■ Description of the task ■
The answer must be the data, repeated exactly.

■ Supplied material ■

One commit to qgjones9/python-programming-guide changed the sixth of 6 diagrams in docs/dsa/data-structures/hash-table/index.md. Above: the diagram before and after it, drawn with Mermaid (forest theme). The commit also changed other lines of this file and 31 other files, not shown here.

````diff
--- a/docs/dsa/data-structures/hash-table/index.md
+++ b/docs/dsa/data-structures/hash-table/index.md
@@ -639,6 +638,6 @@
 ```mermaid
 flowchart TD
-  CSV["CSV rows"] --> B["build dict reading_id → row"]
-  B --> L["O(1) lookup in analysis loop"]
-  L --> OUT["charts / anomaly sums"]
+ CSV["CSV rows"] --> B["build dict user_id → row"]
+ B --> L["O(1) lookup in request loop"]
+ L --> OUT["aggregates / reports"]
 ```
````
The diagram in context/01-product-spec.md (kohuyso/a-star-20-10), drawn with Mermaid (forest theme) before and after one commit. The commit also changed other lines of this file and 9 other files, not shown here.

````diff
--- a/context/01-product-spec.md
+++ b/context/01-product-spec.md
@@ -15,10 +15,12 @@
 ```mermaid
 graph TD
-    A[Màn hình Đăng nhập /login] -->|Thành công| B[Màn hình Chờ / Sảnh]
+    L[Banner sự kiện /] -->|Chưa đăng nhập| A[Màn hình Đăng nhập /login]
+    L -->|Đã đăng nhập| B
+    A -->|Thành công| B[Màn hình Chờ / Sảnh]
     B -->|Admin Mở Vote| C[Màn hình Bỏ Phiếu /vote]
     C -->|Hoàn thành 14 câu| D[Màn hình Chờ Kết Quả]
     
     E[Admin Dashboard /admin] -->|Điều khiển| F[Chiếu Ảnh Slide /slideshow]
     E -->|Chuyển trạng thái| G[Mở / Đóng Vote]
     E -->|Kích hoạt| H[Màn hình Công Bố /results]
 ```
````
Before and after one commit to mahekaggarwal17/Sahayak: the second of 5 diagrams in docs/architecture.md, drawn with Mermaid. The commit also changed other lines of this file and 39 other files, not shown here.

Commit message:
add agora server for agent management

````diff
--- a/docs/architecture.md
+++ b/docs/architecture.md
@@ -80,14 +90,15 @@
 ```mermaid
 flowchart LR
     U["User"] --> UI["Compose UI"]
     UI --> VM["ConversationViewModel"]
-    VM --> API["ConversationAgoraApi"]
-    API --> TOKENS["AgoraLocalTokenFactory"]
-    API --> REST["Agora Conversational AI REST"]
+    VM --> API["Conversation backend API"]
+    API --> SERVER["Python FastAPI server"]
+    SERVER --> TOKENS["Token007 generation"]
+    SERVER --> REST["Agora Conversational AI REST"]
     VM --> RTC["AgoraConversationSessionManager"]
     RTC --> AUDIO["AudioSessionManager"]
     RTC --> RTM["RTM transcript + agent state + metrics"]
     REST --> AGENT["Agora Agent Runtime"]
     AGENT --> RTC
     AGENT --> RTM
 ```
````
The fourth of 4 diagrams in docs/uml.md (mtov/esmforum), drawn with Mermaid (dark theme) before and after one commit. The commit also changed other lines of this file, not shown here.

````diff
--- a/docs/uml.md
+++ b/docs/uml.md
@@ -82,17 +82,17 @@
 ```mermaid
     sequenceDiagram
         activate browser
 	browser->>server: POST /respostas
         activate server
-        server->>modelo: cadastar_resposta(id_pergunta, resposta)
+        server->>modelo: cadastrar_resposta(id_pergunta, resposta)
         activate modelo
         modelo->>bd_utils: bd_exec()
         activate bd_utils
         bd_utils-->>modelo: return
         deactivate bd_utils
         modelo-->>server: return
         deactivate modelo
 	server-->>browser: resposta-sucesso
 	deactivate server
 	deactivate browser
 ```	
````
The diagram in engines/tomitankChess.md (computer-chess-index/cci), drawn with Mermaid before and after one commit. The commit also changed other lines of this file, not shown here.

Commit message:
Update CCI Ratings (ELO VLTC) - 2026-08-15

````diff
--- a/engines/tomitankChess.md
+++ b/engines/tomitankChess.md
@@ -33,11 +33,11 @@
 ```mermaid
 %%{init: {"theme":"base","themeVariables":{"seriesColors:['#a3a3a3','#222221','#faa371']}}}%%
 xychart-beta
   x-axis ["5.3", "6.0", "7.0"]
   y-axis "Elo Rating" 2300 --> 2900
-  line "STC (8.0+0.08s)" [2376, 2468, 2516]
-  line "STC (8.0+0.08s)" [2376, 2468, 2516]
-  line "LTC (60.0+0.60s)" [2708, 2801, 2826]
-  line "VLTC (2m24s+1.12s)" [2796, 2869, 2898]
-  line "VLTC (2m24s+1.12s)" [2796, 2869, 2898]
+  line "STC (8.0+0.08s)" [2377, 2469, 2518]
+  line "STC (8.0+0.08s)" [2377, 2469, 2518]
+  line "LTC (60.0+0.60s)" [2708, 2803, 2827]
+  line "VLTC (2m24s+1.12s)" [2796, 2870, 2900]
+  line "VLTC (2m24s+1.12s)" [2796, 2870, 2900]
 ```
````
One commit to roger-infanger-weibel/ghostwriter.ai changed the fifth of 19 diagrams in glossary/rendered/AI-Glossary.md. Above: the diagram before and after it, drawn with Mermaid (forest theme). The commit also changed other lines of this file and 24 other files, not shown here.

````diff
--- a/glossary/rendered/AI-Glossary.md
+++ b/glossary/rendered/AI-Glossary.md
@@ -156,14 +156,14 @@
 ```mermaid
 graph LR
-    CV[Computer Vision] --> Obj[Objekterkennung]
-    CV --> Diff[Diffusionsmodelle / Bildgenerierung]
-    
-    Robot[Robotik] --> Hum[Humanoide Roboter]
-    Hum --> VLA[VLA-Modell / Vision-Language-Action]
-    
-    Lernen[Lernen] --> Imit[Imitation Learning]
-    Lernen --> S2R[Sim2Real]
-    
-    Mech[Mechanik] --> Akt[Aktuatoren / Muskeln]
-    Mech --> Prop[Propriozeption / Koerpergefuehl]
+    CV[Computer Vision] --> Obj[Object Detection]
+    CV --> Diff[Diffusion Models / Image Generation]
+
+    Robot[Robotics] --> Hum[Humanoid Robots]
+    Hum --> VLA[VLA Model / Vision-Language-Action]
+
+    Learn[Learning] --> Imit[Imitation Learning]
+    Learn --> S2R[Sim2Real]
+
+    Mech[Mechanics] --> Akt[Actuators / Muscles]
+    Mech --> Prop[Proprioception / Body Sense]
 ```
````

■ Solution below ■
One commit to qgjones9/python-programming-guide changed the sixth of 6 diagrams in docs/dsa/data-structures/hash-table/index.md. Above: the diagram before and after it, drawn with Mermaid (forest theme). The commit also changed other lines of this file and 31 other files, not shown here.

````diff
--- a/docs/dsa/data-structures/hash-table/index.md
+++ b/docs/dsa/data-structures/hash-table/index.md
@@ -639,6 +638,6 @@
 ```mermaid
 flowchart TD
-  CSV["CSV rows"] --> B["build dict reading_id → row"]
-  B --> L["O(1) lookup in analysis loop"]
-  L --> OUT["charts / anomaly sums"]
+ CSV["CSV rows"] --> B["build dict user_id → row"]
+ B --> L["O(1) lookup in request loop"]
+ L --> OUT["aggregates / reports"]
 ```
````
The diagram in context/01-product-spec.md (kohuyso/a-star-20-10), drawn with Mermaid (forest theme) before and after one commit. The commit also changed other lines of this file and 9 other files, not shown here.

````diff
--- a/context/01-product-spec.md
+++ b/context/01-product-spec.md
@@ -15,10 +15,12 @@
 ```mermaid
 graph TD
-    A[Màn hình Đăng nhập /login] -->|Thành công| B[Màn hình Chờ / Sảnh]
+    L[Banner sự kiện /] -->|Chưa đăng nhập| A[Màn hình Đăng nhập /login]
+    L -->|Đã đăng nhập| B
+    A -->|Thành công| B[Màn hình Chờ / Sảnh]
     B -->|Admin Mở Vote| C[Màn hình Bỏ Phiếu /vote]
     C -->|Hoàn thành 14 câu| D[Màn hình Chờ Kết Quả]
     
     E[Admin Dashboard /admin] -->|Điều khiển| F[Chiếu Ảnh Slide /slideshow]
     E -->|Chuyển trạng thái| G[Mở / Đóng Vote]
     E -->|Kích hoạt| H[Màn hình Công Bố /results]
 ```
````
Before and after one commit to mahekaggarwal17/Sahayak: the second of 5 diagrams in docs/architecture.md, drawn with Mermaid. The commit also changed other lines of this file and 39 other files, not shown here.

Commit message:
add agora server for agent management

````diff
--- a/docs/architecture.md
+++ b/docs/architecture.md
@@ -80,14 +90,15 @@
 ```mermaid
 flowchart LR
     U["User"] --> UI["Compose UI"]
     UI --> VM["ConversationViewModel"]
-    VM --> API["ConversationAgoraApi"]
-    API --> TOKENS["AgoraLocalTokenFactory"]
-    API --> REST["Agora Conversational AI REST"]
+    VM --> API["Conversation backend API"]
+    API --> SERVER["Python FastAPI server"]
+    SERVER --> TOKENS["Token007 generation"]
+    SERVER --> REST["Agora Conversational AI REST"]
     VM --> RTC["AgoraConversationSessionManager"]
     RTC --> AUDIO["AudioSessionManager"]
     RTC --> RTM["RTM transcript + agent state + metrics"]
     REST --> AGENT["Agora Agent Runtime"]
     AGENT --> RTC
     AGENT --> RTM
 ```
````
The fourth of 4 diagrams in docs/uml.md (mtov/esmforum), drawn with Mermaid (dark theme) before and after one commit. The commit also changed other lines of this file, not shown here.

````diff
--- a/docs/uml.md
+++ b/docs/uml.md
@@ -82,17 +82,17 @@
 ```mermaid
     sequenceDiagram
         activate browser
 	browser->>server: POST /respostas
         activate server
-        server->>modelo: cadastar_resposta(id_pergunta, resposta)
+        server->>modelo: cadastrar_resposta(id_pergunta, resposta)
         activate modelo
         modelo->>bd_utils: bd_exec()
         activate bd_utils
         bd_utils-->>modelo: return
         deactivate bd_utils
         modelo-->>server: return
         deactivate modelo
 	server-->>browser: resposta-sucesso
 	deactivate server
 	deactivate browser
 ```	
````
The diagram in engines/tomitankChess.md (computer-chess-index/cci), drawn with Mermaid before and after one commit. The commit also changed other lines of this file, not shown here.

Commit message:
Update CCI Ratings (ELO VLTC) - 2026-08-15

````diff
--- a/engines/tomitankChess.md
+++ b/engines/tomitankChess.md
@@ -33,11 +33,11 @@
 ```mermaid
 %%{init: {"theme":"base","themeVariables":{"seriesColors:['#a3a3a3','#222221','#faa371']}}}%%
 xychart-beta
   x-axis ["5.3", "6.0", "7.0"]
   y-axis "Elo Rating" 2300 --> 2900
-  line "STC (8.0+0.08s)" [2376, 2468, 2516]
-  line "STC (8.0+0.08s)" [2376, 2468, 2516]
-  line "LTC (60.0+0.60s)" [2708, 2801, 2826]
-  line "VLTC (2m24s+1.12s)" [2796, 2869, 2898]
-  line "VLTC (2m24s+1.12s)" [2796, 2869, 2898]
+  line "STC (8.0+0.08s)" [2377, 2469, 2518]
+  line "STC (8.0+0.08s)" [2377, 2469, 2518]
+  line "LTC (60.0+0.60s)" [2708, 2803, 2827]
+  line "VLTC (2m24s+1.12s)" [2796, 2870, 2900]
+  line "VLTC (2m24s+1.12s)" [2796, 2870, 2900]
 ```
````
One commit to roger-infanger-weibel/ghostwriter.ai changed the fifth of 19 diagrams in glossary/rendered/AI-Glossary.md. Above: the diagram before and after it, drawn with Mermaid (forest theme). The commit also changed other lines of this file and 24 other files, not shown here.

````diff
--- a/glossary/rendered/AI-Glossary.md
+++ b/glossary/rendered/AI-Glossary.md
@@ -156,14 +156,14 @@
 ```mermaid
 graph LR
-    CV[Computer Vision] --> Obj[Objekterkennung]
-    CV --> Diff[Diffusionsmodelle / Bildgenerierung]
-    
-    Robot[Robotik] --> Hum[Humanoide Roboter]
-    Hum --> VLA[VLA-Modell / Vision-Language-Action]
-    
-    Lernen[Lernen] --> Imit[Imitation Learning]
-    Lernen --> S2R[Sim2Real]
-    
-    Mech[Mechanik] --> Akt[Aktuatoren / Muskeln]
-    Mech --> Prop[Propriozeption / Koerpergefuehl]
+    CV[Computer Vision] --> Obj[Object Detection]
+    CV --> Diff[Diffusion Models / Image Generation]
+
+    Robot[Robotics] --> Hum[Humanoid Robots]
+    Hum --> VLA[VLA Model / Vision-Language-Action]
+
+    Learn[Learning] --> Imit[Imitation Learning]
+    Learn --> S2R[Sim2Real]
+
+    Mech[Mechanics] --> Akt[Actuators / Muscles]
+    Mech --> Prop[Proprioception / Body Sense]
 ```
````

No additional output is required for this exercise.